**Directions for this task:**
Pull every line with "Edit" from the data below and copy it.

**The data:**
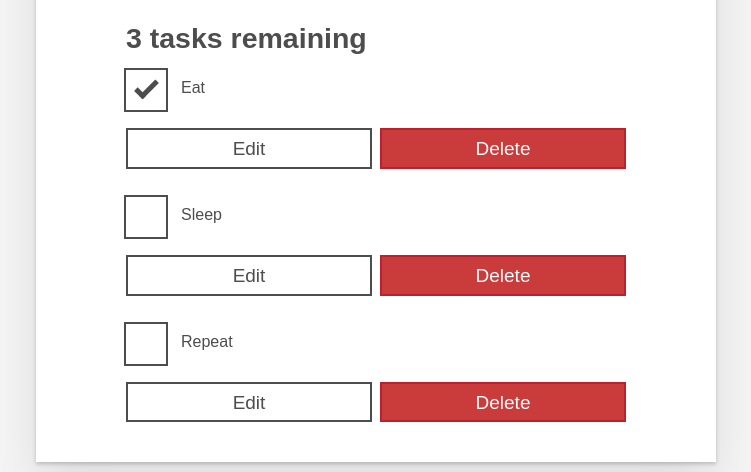
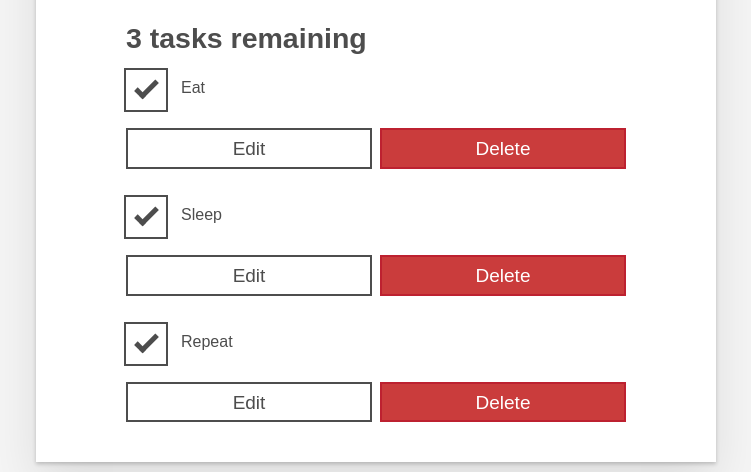
Before and after one commit to aviii007/todolist-app-todomatic, a React (Create React App) app: page / in a window 1280 px wide. Shown: the part 375-847 px from the top of the page, without its empty margins (264-1015 px from the left). Built offline with nearby package versions, Linux system fonts and the light colour scheme.

Commit message:
Added all the tasks eat,sleep and repeat to display on todolist

```diff
--- a/src/App.js
+++ b/src/App.js
@@ -1,5 +1,7 @@
 import logo from './logo.svg';
 import './App.css';
+import Todo from "./components/Todo";
+
 
 function App(props) {
   return (
@@ -43,59 +45,15 @@
         3 tasks remaining
       </h2>
       <ul
-        role="list"
-        className="todo-list stack-large stack-exception"
-        aria-labelledby="list-heading"
-      >
-        <li className="todo stack-small">
-          <div className="c-cb">
-            <input id="todo-0" type="checkbox" defaultChecked={true} />
-            <label className="todo-label" htmlFor="todo-0">
-              Eat
-            </label>
-          </div>
-          <div className="btn-group">
-            <button type="button" className="btn">
-              Edit <span className="visually-hidden">Eat</span>
-            </button>
-            <button type="button" className="btn btn__danger">
-              Delete <span className="visually-hidden">Eat</span>
-            </button>
-          </div>
-        </li>
-        <li className="todo stack-small">
-          <div className="c-cb">
-            <input id="todo-1" type="checkbox" />
-            <label className="todo-label" htmlFor="todo-1">
-              Sleep
-            </label>
-          </div>
-          <div className="btn-group">
-            <button type="button" className="btn">
-              Edit <span className="visually-hidden">Sleep</span>
-            </button>
-            <button type="button" className="btn btn__danger">
-              Delete <span className="visually-hidden">Sleep</span>
-            </button>
-          </div>
-        </li>
-        <li className="todo stack-small">
-          <div className="c-cb">
-            <input id="todo-2" type="checkbox" />
-            <label className="todo-label" htmlFor="todo-2">
-              Repeat
-            </label>
-          </div>
-          <div className="btn-group">
-            <button type="button" className="btn">
-              Edit <span className="visually-hidden">Repeat</span>
-            </button>
-            <button type="button" className="btn btn__danger">
-              Delete <span className="visually-hidden">Repeat</span>
-            </button>
-          </div>
-        </li>
-      </ul>
+  role="list"
+  className="todo-list stack-large stack-exception"
+  aria-labelledby="list-heading"
+>
+<Todo name="Eat" />
+<Todo name="Sleep" />
+<Todo name="Repeat" />
+
+</ul>
     </div>
   );
 }
--- a/src/components/Todo.js
+++ b/src/components/Todo.js
@@ -1,18 +1,18 @@
-export default function Todo() {
+export default function Todo(props) {
     return (
         <li className="todo stack-small">
       <div className="c-cb">
         <input id="todo-0" type="checkbox" defaultChecked={true} />
         <label className="todo-label" htmlFor="todo-0">
-          Eat
+          {props.name}
         </label>
       </div>
       <div className="btn-group">
         <button type="button" className="btn">
-          Edit <span className="visually-hidden">Eat</span>
+          Edit <span className="visually-hidden">{props.name}</span>
         </button>
         <button type="button" className="btn btn__danger">
-          Delete <span className="visually-hidden">Eat</span>
+          Delete <span className="visually-hidden">{props.name}</span>
         </button>
       </div>
     </li>
```
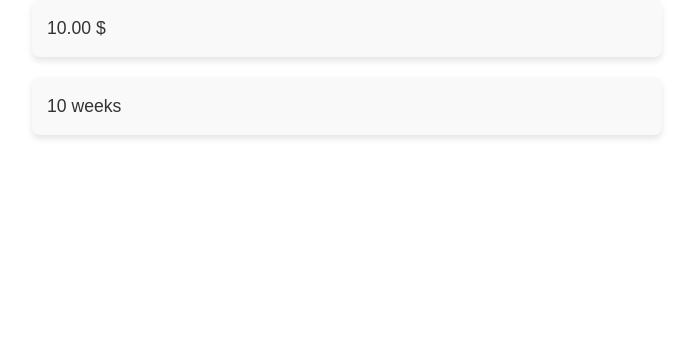
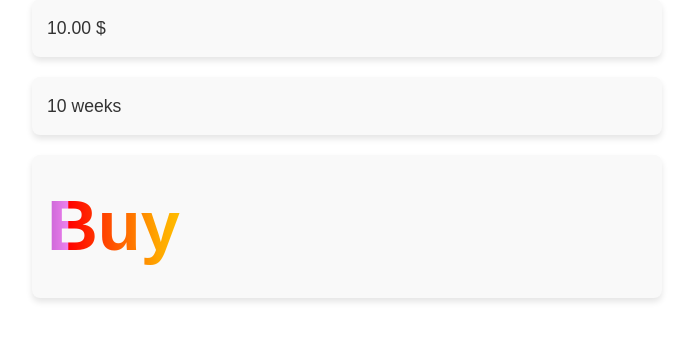
Before and after one commit to tsyplakou/coursera, a Django app: template course/templates/course_details.html in a window 1280 px wide. Shown: the part 146-487 px from the top of the page, without its empty margins (293-986 px from the left). Run offline with Django 5.2, Linux system fonts and the light colour scheme; the template is opened without the code that fills it: values that come from a table or form of the project are taken from there, others are empty; tables that the repository leaves empty hold one stand-in row (values such as "Sample post").

Commit message:
Add rainbow Buy button to course detail page.

```diff
--- a/course/templates/course_details.html
+++ b/course/templates/course_details.html
@@ -7,5 +7,32 @@
 <p>{{ course.description }}</p>
 <p>{{ course.price }} $</p>
 <p>{{ course.duration }} weeks</p>
+<p><a class="shakal" href="{% url 'course_purchase' course.pk %}">Buy</a></p>
+
+
+<style>
+.shakal {
+    font-size: 4em;
+    font-weight: bold;
+    text-decoration: none;
+    background: linear-gradient(90deg, #ff0000, #ffa500, #ffff00, #008000, #0000ff, #4b0082, #ee82ee);
+    background-size: 400%;
+    color: transparent;
+    -webkit-background-clip: text;
+    background-clip: text;
+    transition: transform 0.3s ease;
+    animation: rainbow 5s infinite linear;
+}
+
+.shakal:hover {
+    transform: scale(1.2);
+}
+
+@keyframes rainbow {
+    0% { background-position: 0%; }
+    100% { background-position: 400%; }
+}
+
+</style>
 
 {% endblock %}
```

**Expected output:**
-              Edit <span className="visually-hidden">Eat</span>
-              Edit <span className="visually-hidden">Sleep</span>
-              Edit <span className="visually-hidden">Repeat</span>
-          Edit <span className="visually-hidden">Eat</span>
+          Edit <span className="visually-hidden">{props.name}</span>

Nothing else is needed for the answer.